◆ TASK DESCRIPTION ◆
Find and copy each line of the records where the string "width" shows up.

▬▬▬▬▬▬

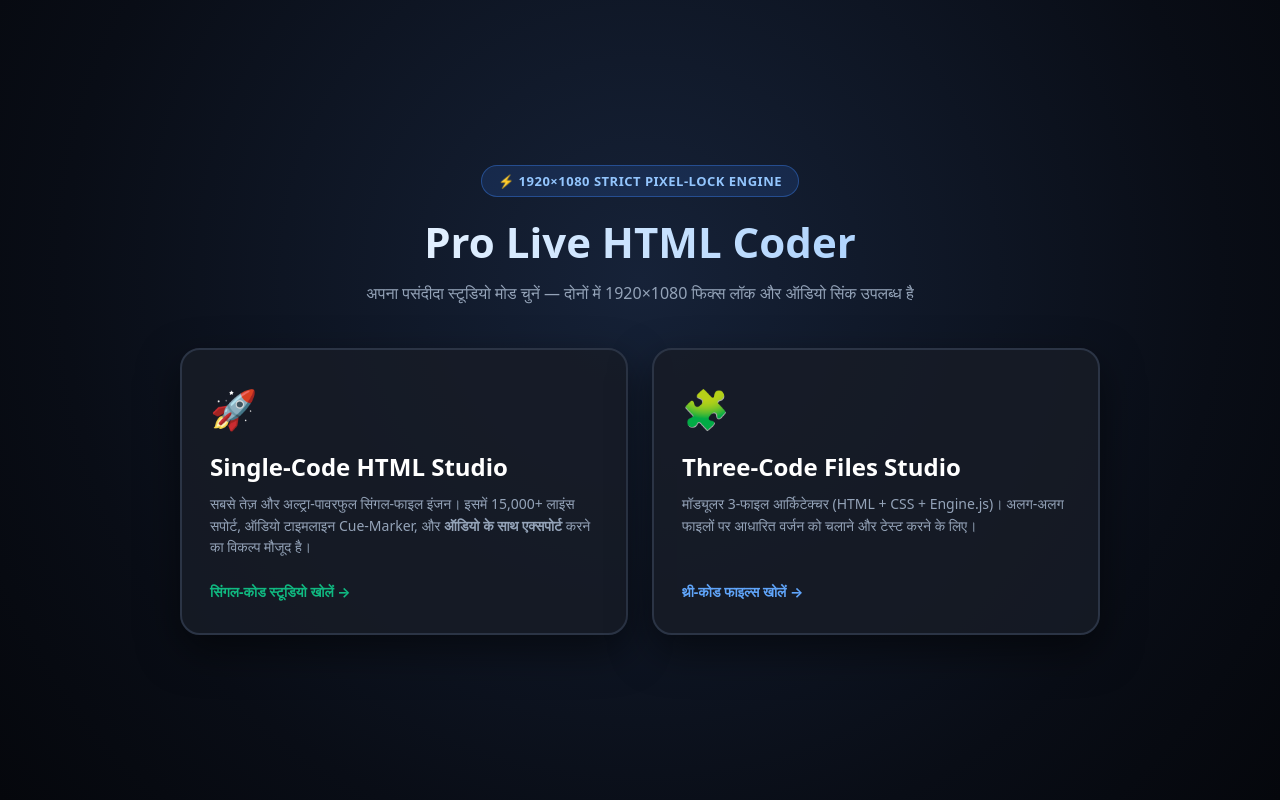
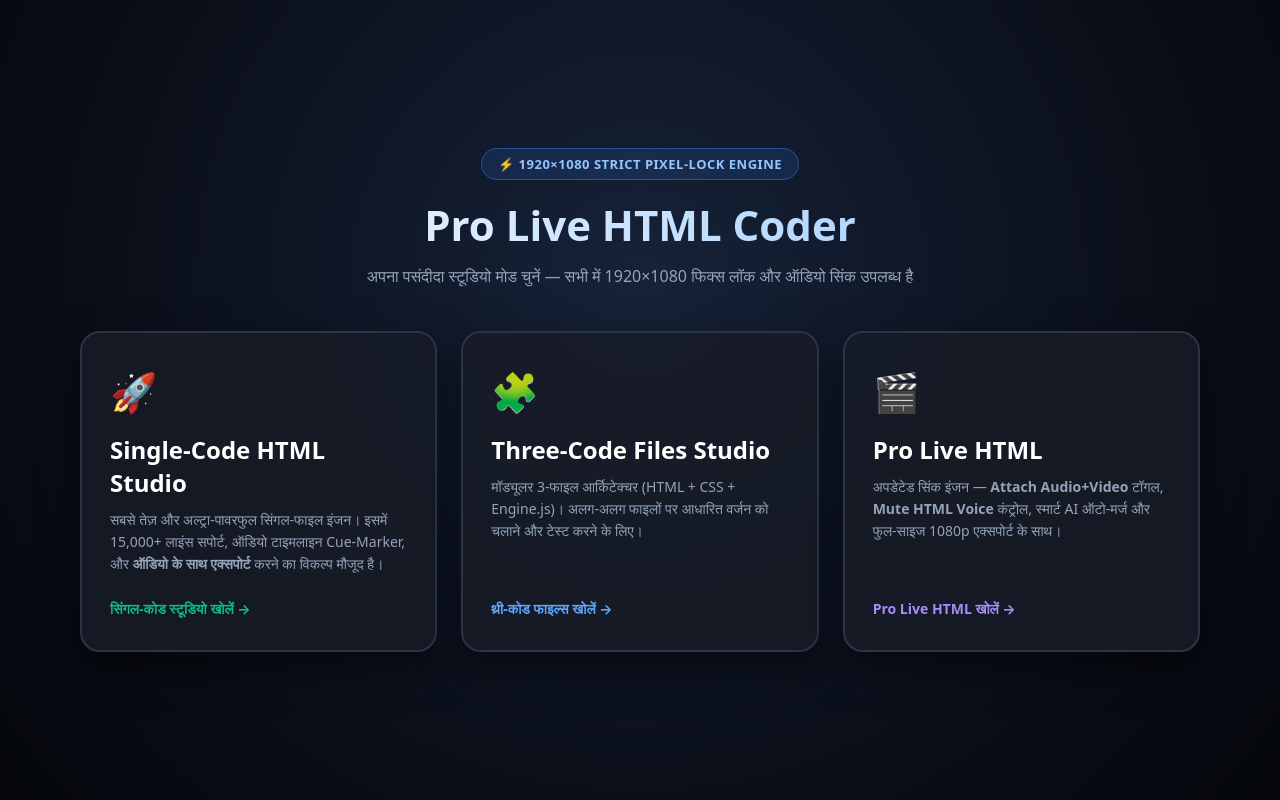
Before and after one commit to shivratanswami200-cmd/pro-live-coder-shiv, a plain HTML site: page index.html in a window 1280 px wide. Drawn offline with Linux system fonts and the light colour scheme.

Commit message:
Update index.html

```diff
--- a/index.html
+++ b/index.html
@@ -10,7 +10,7 @@
       font-family: system-ui, -apple-system, sans-serif;
       background: radial-gradient(circle at 50% 35%, #162238 0%, #090d16 70%, #05070c 100%);
       color: #f8fafc;
-      height: 100vh;
+      min-height: 100vh;
       display: flex;
       flex-direction: column;
       align-items: center;
@@ -18,7 +18,7 @@
       padding: 20px;
     }
     .hub-container {
-      max-width: 920px;
+      max-width: 1120px;
       width: 100%;
       text-align: center;
     }
@@ -49,7 +49,7 @@
     }
     .cards-grid {
       display: grid;
-      grid-template-columns: repeat(auto-fit, minmax(340px, 1fr));
+      grid-template-columns: repeat(auto-fit, minmax(300px, 1fr));
       gap: 24px;
     }
     .studio-btn {
@@ -75,6 +75,10 @@
     .studio-btn.multi:hover {
       border-color: #3b82f6;
       box-shadow: 0 20px 50px rgba(59, 130, 246, 0.2);
+    }
+    .studio-btn.pro-live:hover {
+      border-color: #8b5cf6;
+      box-shadow: 0 20px 50px rgba(139, 92, 246, 0.25);
     }
     .icon-box {
       font-size: 38px;
@@ -103,13 +107,16 @@
     .studio-btn.multi .launch-tag {
       color: #60a5fa;
     }
+    .studio-btn.pro-live .launch-tag {
+      color: #a78bfa;
+    }
   </style>
 </head>
 <body>
   <div class="hub-container">
     <div class="badge">⚡ 1920×1080 STRICT PIXEL-LOCK ENGINE</div>
     <h1>Pro Live HTML Coder</h1>
-    <p class="subtitle">अपना पसंदीदा स्टूडियो मोड चुनें — दोनों में 1920×1080 फिक्स लॉक और ऑडियो सिंक उपलब्ध है</p>
+    <p class="subtitle">अपना पसंदीदा स्टूडियो मोड चुनें — सभी में 1920×1080 फिक्स लॉक और ऑडियो सिंक उपलब्ध है</p>
 
     <div class="cards-grid">
       <!-- Button 1: Single-File Ultra Power Studio -->
@@ -135,6 +142,18 @@
         </div>
         <div class="launch-tag">थ्री-कोड फाइल्स खोलें →</div>
       </a>
+
+      <!-- Button 3: Pro Live HTML (Attach Audio+Video + Mute HTML Voice) -->
+      <a href="pro-live.html" class="studio-btn pro-live">
+        <div>
+          <div class="icon-box">🎬</div>
+          <div class="card-title">Pro Live HTML</div>
+          <div class="card-desc">
+            अपडेटेड सिंक इंजन — <b>Attach Audio+Video</b> टॉगल, <b>Mute HTML Voice</b> कंट्रोल, स्मार्ट AI ऑटो-मर्ज और फुल-साइज 1080p एक्सपोर्ट के साथ।
+          </div>
+        </div>
+        <div class="launch-tag">Pro Live HTML खोलें →</div>
+      </a>
     </div>
   </div>
 </body>
```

▬▬▬▬▬▬

◆ EXERCISE ANSWER ◆
-      max-width: 920px;
+      max-width: 1120px;
       width: 100%;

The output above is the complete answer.